• **DATA PROVIDED**:
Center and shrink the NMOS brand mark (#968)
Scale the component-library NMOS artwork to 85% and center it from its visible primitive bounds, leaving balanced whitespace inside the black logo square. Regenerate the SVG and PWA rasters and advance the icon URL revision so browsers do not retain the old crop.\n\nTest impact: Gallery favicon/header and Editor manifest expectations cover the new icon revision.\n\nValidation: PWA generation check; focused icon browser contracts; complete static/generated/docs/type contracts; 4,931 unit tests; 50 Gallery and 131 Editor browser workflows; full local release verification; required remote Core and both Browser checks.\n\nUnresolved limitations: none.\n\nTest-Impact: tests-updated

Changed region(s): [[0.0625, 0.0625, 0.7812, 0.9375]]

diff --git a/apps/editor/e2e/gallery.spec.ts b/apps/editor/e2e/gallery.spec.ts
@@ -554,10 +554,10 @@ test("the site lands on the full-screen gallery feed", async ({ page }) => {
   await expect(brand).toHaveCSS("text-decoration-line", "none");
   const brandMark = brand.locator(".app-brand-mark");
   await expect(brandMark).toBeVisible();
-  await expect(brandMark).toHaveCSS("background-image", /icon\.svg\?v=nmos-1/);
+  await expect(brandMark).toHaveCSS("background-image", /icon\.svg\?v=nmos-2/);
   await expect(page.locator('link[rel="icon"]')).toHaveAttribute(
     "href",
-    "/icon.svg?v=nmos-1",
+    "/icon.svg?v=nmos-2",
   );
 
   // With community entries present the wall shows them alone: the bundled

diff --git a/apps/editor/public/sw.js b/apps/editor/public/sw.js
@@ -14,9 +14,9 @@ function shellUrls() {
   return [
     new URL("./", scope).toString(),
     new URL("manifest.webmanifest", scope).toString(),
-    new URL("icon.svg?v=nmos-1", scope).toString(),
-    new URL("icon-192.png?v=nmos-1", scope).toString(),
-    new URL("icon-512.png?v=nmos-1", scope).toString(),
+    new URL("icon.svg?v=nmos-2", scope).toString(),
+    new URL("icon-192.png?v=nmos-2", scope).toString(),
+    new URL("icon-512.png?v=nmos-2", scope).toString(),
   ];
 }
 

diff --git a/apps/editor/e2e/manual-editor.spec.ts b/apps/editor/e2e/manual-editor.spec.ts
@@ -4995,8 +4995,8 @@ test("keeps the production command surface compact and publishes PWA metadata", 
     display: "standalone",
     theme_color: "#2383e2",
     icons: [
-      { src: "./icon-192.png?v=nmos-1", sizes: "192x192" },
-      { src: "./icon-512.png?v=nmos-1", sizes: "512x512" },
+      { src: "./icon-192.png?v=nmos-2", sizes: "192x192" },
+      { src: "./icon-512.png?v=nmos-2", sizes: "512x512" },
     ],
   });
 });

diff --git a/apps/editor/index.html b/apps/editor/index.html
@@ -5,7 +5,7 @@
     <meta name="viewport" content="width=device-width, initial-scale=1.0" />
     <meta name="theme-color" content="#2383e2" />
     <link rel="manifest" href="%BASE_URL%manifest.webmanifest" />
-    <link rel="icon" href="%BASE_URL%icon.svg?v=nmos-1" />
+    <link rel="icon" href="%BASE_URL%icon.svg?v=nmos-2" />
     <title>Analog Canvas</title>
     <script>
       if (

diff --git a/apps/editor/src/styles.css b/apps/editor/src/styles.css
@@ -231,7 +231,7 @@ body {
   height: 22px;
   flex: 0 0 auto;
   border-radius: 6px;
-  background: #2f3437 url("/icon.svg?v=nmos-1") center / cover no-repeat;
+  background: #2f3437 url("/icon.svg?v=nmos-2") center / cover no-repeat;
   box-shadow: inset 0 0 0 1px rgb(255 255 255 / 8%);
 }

• **WHAT IS BEING ASKED**:
What is the number of lines in the listing that include the word "await"? Give that number and nothing else.

• **SOLUTION TO THE PROBLEM**:
5